- Deep Vein Thrombosis
- Syndesmotic Disruption
- Rheumatoid Arthritis
- Talar Fracture
In the most severe cases of Pott’s tumor, patients often make a complete recovery with appropriate treatment. Functional or athletic recovery can usually take place over a period of several weeks to several months.
- ↑ Khan K, Bruker P. Ankle acute injuries. Encyclopaedia of sports medicine and science. TD Fahey (Ed). Internet society for sports science: http://sportsci. org. 7th March. 1998 Mar.
- ↑ Goldblatt, D. , Treatment Of Pott’s Fracture, department of traumatic surgery of the New York postgraduate hospital, New YorkfckLR
- ↑ Tartaglione JP, Rosenbaum AJ, Abousayed M, DiPreta JA. Classifications in brief: Lauge-Hansen classification of ankle fractures.
- ↑ Ng R, Broughton N, Williams C. Measuring recovery after ankle fractures: a systematic review of the psychometric properties of scoring systems. The Journal of Foot and Ankle Surgery. 2018 Jan 1;57(1):149-54.
- ↑ Heath HH, Selby CD. XV. The Open Method in the Treatment of Pott’s Fracture of the Leg. Annals of Surgery. 1908 Jan;47(1):98.
- ↑ Samuel L Stover, MD., reviewed without changes by C.T. Huang, MD., Spinal Cord Injury Formation Network, HETEROTOPIC OSSIFICATION, University of Alabama, Birmingham, 1997, reviewed 2009fckLRLevel of evidence : 1A
- ↑ Jump up to:7.0 7.1 PhysioAdvisor, take control of your injury, Pott’s Fracture, 2008, (http://www.physioadvisor.com.au/13320350/potts-fracture-broken-ankle-physioadvisor.htm)fckLR
- ↑ Jump up to:8.0 8.1 Dowd CN. Lengthening of the Tendo Achillis in the Treatment of Complicated Pott’s Fracture.
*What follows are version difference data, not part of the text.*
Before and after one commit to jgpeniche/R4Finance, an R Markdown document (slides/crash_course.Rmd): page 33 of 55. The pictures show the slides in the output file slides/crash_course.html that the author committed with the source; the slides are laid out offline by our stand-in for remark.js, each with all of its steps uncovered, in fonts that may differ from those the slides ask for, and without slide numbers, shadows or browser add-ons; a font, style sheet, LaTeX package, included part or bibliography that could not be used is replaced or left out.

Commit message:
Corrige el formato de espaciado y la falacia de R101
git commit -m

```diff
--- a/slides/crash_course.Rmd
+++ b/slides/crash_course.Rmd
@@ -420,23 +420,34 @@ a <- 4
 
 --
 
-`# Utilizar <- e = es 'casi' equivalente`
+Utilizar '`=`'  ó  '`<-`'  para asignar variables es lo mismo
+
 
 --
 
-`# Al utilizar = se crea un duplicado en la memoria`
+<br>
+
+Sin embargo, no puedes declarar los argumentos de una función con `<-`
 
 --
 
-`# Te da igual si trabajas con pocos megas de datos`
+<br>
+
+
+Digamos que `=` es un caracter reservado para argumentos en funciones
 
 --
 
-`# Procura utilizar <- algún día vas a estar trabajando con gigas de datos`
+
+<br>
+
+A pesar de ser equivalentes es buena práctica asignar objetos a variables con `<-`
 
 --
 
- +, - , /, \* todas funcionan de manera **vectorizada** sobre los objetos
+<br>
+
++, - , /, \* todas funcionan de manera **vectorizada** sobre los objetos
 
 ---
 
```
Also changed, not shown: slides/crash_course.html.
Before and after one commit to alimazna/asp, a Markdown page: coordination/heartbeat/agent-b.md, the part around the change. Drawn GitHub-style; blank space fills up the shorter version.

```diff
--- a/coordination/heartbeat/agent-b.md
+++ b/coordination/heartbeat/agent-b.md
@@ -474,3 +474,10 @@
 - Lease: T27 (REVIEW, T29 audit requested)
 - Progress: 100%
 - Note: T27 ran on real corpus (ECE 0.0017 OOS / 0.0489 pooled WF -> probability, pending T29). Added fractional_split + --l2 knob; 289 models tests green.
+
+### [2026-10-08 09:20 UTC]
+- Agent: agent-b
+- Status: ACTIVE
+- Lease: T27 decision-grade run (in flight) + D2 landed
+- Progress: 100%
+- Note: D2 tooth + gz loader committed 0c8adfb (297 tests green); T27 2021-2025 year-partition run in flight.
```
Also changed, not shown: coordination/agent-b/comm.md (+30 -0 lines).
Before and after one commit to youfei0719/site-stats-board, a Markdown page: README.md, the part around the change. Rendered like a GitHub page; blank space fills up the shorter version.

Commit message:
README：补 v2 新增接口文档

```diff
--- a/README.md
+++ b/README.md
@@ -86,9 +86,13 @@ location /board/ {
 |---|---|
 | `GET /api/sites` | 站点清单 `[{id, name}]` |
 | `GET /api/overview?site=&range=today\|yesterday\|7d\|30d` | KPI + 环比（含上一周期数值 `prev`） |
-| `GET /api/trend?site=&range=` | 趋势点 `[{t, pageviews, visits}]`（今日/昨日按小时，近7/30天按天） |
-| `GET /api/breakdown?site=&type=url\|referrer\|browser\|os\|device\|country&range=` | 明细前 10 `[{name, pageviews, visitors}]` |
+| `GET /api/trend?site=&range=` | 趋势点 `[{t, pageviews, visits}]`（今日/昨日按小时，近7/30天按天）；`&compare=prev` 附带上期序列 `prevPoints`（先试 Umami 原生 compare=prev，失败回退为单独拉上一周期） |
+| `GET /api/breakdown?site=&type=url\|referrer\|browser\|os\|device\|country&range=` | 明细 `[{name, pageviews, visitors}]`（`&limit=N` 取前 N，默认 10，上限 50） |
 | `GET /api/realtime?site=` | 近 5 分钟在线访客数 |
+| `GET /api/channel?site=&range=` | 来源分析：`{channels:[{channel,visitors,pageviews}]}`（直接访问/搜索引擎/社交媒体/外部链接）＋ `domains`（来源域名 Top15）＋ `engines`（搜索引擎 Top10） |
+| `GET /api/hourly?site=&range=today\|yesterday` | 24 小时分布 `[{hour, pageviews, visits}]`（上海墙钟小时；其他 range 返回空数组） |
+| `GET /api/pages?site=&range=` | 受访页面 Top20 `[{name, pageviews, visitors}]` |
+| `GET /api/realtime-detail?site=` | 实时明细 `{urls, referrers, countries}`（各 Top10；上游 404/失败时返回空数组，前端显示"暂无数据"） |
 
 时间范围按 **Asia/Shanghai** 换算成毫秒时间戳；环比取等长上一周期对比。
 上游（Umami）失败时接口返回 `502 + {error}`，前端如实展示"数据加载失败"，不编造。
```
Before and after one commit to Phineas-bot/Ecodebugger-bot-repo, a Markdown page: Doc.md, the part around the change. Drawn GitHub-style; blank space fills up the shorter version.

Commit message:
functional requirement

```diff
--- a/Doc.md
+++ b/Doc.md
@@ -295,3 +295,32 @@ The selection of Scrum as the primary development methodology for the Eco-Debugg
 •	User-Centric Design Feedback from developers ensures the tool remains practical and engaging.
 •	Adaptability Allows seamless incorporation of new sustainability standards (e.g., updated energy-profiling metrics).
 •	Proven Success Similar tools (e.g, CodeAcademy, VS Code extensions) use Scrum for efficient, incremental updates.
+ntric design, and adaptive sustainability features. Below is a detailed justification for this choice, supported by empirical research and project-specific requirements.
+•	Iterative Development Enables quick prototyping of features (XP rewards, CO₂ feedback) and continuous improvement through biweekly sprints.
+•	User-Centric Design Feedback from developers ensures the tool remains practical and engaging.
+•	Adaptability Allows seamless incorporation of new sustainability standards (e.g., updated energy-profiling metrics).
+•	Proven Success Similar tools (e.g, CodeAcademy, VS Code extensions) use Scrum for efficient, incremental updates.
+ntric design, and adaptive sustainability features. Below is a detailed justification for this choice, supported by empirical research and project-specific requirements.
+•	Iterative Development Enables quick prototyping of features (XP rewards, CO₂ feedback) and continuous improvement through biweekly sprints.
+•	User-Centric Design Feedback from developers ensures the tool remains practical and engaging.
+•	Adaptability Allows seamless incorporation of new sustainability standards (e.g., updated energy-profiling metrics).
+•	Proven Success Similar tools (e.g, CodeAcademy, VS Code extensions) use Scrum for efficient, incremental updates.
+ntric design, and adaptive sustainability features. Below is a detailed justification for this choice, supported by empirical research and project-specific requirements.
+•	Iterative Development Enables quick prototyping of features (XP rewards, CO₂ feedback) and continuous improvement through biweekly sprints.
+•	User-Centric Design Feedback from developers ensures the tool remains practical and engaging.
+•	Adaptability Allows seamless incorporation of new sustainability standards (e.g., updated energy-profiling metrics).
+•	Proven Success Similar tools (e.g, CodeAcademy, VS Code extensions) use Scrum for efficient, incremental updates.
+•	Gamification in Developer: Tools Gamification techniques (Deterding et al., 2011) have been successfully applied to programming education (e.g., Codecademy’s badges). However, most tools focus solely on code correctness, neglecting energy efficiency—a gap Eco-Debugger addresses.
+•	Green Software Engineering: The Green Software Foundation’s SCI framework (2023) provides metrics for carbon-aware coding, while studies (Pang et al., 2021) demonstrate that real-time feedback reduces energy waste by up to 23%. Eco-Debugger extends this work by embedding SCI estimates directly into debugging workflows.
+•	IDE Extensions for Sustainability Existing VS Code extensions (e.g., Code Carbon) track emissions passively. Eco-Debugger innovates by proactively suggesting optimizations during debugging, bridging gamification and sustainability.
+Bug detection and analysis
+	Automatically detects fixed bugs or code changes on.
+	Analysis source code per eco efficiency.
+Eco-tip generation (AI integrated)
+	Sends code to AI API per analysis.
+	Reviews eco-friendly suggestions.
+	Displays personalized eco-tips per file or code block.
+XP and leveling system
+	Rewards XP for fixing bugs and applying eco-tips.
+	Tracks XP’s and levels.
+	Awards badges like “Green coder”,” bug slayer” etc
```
Annals of Surgery. 1918 Sep;68(3):330.
- ↑ nabil ebraheimAnkle fracture / Fractures and its repair- Everything You Need To Know – Dr. Nabil Ebraheimhttps://www.youtube.com/watch?v=sKIyBsiI1Z4&feature=emb_logo
- ↑ AudiopediaBimalleolar fracture Available from https://www.youtube.com/watch?v=-AqaeDYGmJs&feature=emb_logo